For the Chilean poet Pablo Neruda, Machu Picchu is “a resting place of butterflies in the epicenter of the great circle of life.” Now, the Boca Raton Museum of Art is letting visitors immerse themselves in the history of this ancient site. It is the first museum in the world to host the traveling exhibition “Machu Picchu and the Golden Empires of Peru,” created by the Cityneon group with the support of the Peruvian Ministry of Culture and the Inkaterra association.
For the occasion, history buffs will be able to admire 192 objects, many of which come from Andean royal tombs.
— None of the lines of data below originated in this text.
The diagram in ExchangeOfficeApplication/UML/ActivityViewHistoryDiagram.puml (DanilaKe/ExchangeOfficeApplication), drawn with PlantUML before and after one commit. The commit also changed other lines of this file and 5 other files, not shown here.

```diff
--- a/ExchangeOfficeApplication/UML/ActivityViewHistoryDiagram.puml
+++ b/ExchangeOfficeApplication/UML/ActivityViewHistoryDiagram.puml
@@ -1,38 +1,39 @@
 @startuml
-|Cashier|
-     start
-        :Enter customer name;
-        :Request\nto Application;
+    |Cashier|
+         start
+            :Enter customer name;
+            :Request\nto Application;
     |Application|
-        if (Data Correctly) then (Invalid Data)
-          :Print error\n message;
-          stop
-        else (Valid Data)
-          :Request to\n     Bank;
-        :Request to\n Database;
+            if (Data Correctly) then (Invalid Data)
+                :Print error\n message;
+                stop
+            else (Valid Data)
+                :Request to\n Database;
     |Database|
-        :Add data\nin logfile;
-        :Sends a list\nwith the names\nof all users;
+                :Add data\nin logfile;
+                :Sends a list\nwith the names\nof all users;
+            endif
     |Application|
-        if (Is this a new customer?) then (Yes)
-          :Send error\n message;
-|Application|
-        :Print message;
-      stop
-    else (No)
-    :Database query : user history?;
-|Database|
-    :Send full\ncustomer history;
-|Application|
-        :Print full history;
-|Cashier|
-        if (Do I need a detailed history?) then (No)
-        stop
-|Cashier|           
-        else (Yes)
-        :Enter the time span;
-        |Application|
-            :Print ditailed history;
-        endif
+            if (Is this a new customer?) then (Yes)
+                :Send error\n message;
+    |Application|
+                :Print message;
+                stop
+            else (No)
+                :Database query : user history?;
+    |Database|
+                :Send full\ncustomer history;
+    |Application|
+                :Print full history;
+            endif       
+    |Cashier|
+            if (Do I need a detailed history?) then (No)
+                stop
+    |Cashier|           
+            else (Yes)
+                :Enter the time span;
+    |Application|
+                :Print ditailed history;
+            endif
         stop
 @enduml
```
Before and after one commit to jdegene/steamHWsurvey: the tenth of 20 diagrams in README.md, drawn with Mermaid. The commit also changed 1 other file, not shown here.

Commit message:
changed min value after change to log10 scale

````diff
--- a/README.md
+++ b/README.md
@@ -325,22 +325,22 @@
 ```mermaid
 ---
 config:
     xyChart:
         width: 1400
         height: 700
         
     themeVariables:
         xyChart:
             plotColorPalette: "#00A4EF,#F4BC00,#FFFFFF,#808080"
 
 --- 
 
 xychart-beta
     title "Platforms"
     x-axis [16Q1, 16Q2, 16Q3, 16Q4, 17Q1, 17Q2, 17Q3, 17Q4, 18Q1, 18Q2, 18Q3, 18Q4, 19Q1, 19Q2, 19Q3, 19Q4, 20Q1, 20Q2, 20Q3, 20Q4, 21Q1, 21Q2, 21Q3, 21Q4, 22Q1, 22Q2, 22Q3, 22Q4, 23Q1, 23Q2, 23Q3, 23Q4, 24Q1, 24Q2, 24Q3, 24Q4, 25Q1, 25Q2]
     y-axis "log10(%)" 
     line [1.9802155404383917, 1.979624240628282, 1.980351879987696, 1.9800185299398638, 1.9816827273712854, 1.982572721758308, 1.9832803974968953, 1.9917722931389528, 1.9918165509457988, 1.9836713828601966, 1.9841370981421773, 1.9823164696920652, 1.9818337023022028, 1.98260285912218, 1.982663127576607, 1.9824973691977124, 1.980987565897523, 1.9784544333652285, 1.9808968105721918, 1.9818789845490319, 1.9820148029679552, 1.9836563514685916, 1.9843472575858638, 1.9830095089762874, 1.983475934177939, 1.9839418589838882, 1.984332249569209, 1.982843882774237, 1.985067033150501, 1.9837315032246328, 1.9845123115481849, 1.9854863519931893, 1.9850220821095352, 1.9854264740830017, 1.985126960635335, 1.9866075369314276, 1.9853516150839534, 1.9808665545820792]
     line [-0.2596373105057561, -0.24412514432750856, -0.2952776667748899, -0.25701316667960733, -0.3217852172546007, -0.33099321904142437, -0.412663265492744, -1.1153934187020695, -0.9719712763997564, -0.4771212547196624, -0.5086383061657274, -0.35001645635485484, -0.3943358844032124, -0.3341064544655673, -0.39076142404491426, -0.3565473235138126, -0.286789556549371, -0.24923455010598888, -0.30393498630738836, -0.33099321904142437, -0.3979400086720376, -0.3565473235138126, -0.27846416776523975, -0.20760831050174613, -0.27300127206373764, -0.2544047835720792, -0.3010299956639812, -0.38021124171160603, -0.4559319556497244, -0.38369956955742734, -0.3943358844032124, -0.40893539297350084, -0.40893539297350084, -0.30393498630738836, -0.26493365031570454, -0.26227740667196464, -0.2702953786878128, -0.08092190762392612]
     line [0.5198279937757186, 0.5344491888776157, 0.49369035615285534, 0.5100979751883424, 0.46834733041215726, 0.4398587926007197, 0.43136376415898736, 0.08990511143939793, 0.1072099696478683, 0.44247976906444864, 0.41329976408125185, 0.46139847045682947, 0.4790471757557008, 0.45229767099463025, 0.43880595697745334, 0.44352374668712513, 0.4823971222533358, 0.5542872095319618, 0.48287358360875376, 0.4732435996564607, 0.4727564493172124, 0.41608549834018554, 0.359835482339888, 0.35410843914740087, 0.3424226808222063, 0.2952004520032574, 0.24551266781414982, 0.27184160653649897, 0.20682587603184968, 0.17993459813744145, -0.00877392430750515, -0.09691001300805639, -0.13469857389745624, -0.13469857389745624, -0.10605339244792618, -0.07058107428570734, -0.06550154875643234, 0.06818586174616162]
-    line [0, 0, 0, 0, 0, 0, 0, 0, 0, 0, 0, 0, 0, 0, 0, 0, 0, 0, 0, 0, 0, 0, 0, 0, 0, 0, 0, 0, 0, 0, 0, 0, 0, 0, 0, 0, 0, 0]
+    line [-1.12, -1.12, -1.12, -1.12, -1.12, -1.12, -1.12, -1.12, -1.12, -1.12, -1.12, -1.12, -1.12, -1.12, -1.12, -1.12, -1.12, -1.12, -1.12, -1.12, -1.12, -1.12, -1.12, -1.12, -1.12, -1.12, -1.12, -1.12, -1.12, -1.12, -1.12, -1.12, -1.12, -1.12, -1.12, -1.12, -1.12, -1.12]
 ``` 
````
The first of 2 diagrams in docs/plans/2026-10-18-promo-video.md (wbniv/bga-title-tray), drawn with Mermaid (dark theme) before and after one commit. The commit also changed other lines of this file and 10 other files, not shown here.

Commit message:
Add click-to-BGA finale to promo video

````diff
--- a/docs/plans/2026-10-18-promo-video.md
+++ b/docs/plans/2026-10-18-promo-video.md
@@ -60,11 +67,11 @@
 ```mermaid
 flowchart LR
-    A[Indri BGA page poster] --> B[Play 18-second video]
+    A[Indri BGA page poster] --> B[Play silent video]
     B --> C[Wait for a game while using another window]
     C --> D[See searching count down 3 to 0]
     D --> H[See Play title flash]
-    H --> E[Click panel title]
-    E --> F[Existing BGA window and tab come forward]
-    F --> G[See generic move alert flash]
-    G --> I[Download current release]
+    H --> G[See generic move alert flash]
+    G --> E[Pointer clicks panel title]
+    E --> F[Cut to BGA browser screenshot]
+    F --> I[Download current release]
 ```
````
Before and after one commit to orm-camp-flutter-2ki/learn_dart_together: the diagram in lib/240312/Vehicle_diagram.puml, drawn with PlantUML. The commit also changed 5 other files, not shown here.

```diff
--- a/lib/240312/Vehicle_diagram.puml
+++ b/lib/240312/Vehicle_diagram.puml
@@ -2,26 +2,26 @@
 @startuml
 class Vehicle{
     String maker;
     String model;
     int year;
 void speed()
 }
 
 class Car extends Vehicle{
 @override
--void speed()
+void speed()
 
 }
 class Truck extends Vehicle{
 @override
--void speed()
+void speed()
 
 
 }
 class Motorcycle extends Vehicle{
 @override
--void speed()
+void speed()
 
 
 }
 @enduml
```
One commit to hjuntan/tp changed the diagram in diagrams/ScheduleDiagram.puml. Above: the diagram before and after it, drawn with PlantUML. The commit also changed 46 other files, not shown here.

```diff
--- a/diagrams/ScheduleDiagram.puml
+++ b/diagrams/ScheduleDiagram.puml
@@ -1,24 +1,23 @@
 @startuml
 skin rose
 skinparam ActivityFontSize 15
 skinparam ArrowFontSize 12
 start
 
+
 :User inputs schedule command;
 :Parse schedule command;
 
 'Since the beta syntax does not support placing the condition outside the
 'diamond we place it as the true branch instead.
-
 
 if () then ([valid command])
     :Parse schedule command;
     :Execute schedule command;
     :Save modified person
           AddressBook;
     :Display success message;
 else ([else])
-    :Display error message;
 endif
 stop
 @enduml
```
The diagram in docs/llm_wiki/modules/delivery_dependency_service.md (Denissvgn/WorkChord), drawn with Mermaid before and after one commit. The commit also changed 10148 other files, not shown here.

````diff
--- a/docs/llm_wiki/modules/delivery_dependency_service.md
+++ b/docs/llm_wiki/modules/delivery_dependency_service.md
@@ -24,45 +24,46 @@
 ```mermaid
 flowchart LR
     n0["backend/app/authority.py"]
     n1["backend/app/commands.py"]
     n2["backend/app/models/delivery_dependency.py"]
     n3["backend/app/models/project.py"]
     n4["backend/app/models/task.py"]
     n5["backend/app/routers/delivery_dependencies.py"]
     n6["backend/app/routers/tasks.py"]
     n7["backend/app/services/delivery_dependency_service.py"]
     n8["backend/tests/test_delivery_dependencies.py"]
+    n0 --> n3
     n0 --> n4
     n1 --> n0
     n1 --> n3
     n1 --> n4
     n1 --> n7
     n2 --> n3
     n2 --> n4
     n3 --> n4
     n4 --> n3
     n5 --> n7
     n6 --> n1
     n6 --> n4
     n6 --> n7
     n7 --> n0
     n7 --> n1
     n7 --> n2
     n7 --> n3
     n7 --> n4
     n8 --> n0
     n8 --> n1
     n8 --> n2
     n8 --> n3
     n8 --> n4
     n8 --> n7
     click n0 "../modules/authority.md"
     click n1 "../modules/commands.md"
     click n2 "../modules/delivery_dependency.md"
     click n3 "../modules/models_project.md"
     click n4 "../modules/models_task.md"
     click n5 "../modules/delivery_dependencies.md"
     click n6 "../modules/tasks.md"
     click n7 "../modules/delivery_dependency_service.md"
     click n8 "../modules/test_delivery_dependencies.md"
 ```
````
Among them is a completely intact gold attire of a Chimú emperor, dating back to 1300 A.D. Some of these artifacts have never been exhibited outside of Peru, according to the Boca Raton Museum of Art. Visitors will be guided through the exhibition by the mythical hero Ai Apaec, as much feared as revered by the Mochica people.
“Through this once-in-a-lifetime exhibition, visitors will have the opportunity to come face-to-face with history in a way that has never been done before,” said Ron Tan, Cityneon’s Executive Chairman & Group CEO. “With this exhibition, visitors can personally feel the magnificence of Machu Picchu like they are physically there, while exploring the ancient cultures who lived in this city 7,000 feet above sea level in the Andes Mountains.”
A “sacred place” to preserve
Conditions of access to Machu Picchu have changed since the pandemic, but “Machu Picchu and the Golden Empires of Peru” lets people discover the archaeological site through a virtual journey in augmented reality. For this, drones flew over the Inca sanctuary — devoid of tourists for eight months — to immortalize the site from all angles. Visitors to the exhibition will be able to discover these images via virtual reality headsets and motion chairs, made available as part of the exhibition.
In light of the global pandemic, the Inca site of Machu Picchu can now welcome only 250,000 visitors per year, visitors who also have to respect measures such as compulsory mask-wearing and social distancing. But other rules are also considered necessary for the preservation of this sanctuary, according to José Miguel Bastante, director of the national archaeological park of Machu Picchu in Peru.
“Some tourists do not understand that Machu Picchu is the same as any other sacred religious place. They arrive, they see grass, and they say, ‘Oh, this is a park, I can lie down and do whatever I want’,” he said in a newsletter from the Getty Conservation Center. “No, it’s not like that. Machu Picchu really is a sacred place, like Notre Dame. If you inform tourists in advance what they’re going to see — and the rules — that helps conservation of heritage. A hundred informed tourists do less harm to a site than one tourist who is not informed.”
The exhibition “Machu Picchu and the Golden Empires of Peru” runs until March 6 at the Boca Raton Museum of Art in Florida, USA. It will then travel around the world.